● **Exercise requirements**: Each line of the data that mentions the string "hall" needs to be identified and copied.

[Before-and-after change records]

────

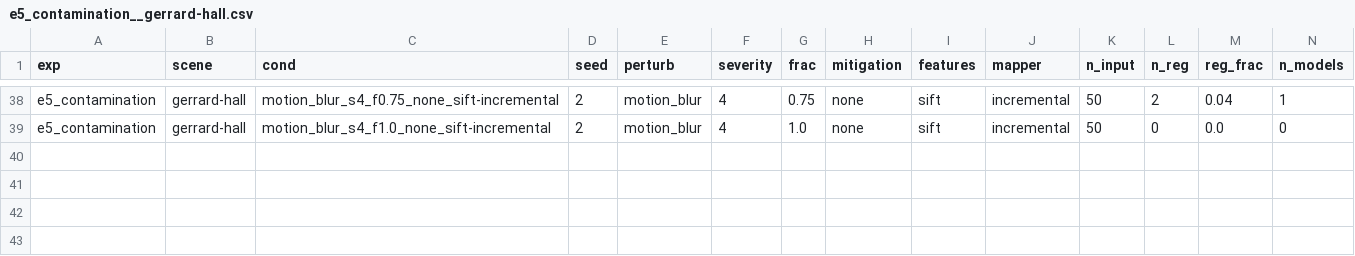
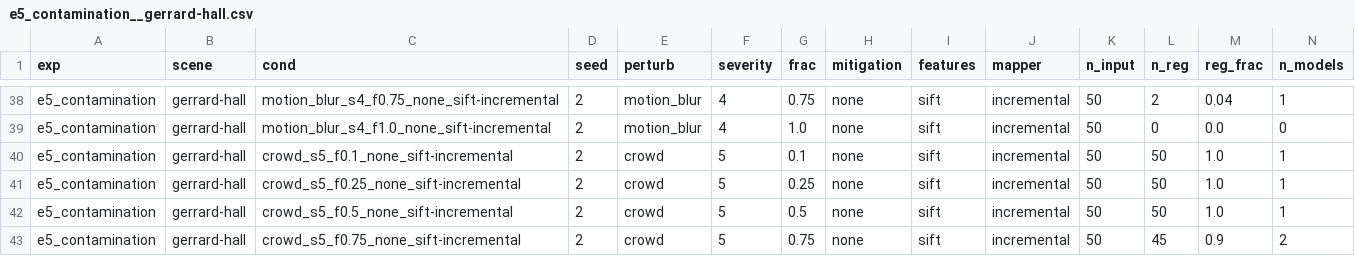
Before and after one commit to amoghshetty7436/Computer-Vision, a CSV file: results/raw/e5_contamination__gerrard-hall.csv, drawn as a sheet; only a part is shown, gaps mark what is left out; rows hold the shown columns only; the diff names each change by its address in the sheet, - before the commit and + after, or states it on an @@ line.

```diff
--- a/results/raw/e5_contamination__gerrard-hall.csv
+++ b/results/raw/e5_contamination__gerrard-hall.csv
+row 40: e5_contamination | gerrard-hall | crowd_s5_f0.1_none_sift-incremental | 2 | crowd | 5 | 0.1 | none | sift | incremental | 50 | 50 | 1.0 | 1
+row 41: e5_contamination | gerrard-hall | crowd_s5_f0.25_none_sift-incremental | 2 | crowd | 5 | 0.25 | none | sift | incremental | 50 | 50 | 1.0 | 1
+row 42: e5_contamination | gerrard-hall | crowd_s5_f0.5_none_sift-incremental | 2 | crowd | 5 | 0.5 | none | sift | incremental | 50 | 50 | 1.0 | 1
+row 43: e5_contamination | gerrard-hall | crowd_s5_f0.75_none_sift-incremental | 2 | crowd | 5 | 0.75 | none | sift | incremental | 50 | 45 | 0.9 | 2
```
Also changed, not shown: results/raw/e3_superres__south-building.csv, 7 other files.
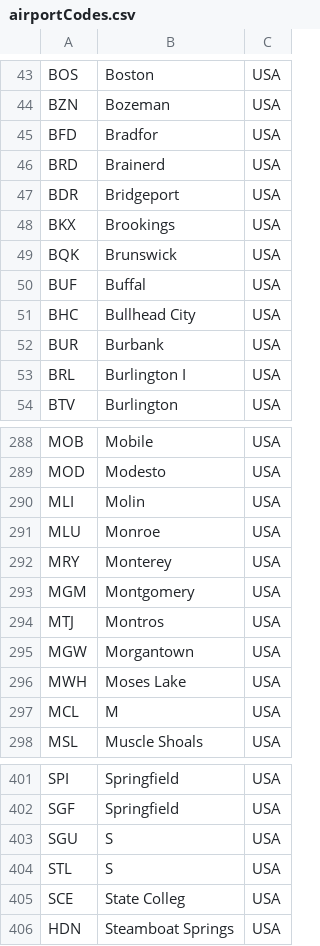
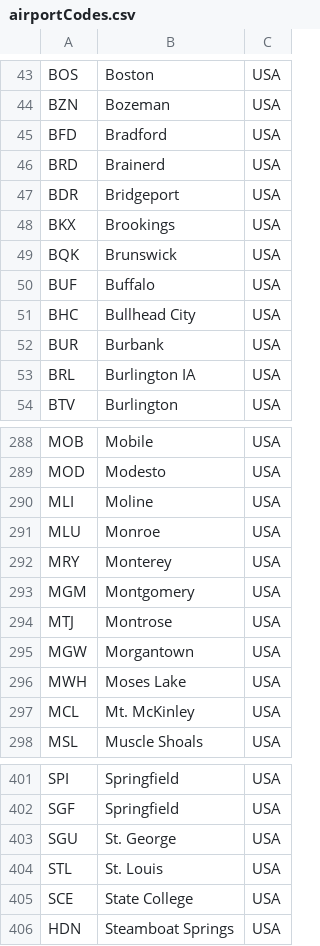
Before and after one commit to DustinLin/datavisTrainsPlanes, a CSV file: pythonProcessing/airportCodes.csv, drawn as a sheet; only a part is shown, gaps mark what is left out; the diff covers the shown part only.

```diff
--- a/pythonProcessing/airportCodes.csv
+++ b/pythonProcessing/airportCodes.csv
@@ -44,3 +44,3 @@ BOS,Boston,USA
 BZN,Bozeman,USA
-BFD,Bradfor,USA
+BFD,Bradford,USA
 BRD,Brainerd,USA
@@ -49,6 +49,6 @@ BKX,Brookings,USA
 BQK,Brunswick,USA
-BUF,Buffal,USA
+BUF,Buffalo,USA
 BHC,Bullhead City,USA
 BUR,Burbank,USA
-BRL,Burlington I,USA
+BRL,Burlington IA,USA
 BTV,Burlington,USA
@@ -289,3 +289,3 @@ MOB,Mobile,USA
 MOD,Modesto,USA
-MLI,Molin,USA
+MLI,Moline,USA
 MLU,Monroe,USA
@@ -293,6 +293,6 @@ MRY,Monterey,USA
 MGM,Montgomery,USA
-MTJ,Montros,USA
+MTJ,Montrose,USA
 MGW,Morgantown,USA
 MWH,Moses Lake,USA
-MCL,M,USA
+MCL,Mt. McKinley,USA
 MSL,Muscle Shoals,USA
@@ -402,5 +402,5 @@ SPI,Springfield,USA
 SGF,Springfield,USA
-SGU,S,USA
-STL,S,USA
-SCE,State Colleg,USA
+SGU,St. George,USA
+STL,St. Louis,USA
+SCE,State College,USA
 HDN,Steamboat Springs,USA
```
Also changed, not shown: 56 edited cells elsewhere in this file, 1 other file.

────

● **Problem solution**:
Before and after one commit to amoghshetty7436/Computer-Vision, a CSV file: results/raw/e5_contamination__gerrard-hall.csv, drawn as a sheet; only a part is shown, gaps mark what is left out; rows hold the shown columns only; the diff names each change by its address in the sheet, - before the commit and + after, or states it on an @@ line.
--- a/results/raw/e5_contamination__gerrard-hall.csv
+++ b/results/raw/e5_contamination__gerrard-hall.csv
+row 40: e5_contamination | gerrard-hall | crowd_s5_f0.1_none_sift-incremental | 2 | crowd | 5 | 0.1 | none | sift | incremental | 50 | 50 | 1.0 | 1
+row 41: e5_contamination | gerrard-hall | crowd_s5_f0.25_none_sift-incremental | 2 | crowd | 5 | 0.25 | none | sift | incremental | 50 | 50 | 1.0 | 1
+row 42: e5_contamination | gerrard-hall | crowd_s5_f0.5_none_sift-incremental | 2 | crowd | 5 | 0.5 | none | sift | incremental | 50 | 50 | 1.0 | 1
+row 43: e5_contamination | gerrard-hall | crowd_s5_f0.75_none_sift-incremental | 2 | crowd | 5 | 0.75 | none | sift | incremental | 50 | 45 | 0.9 | 2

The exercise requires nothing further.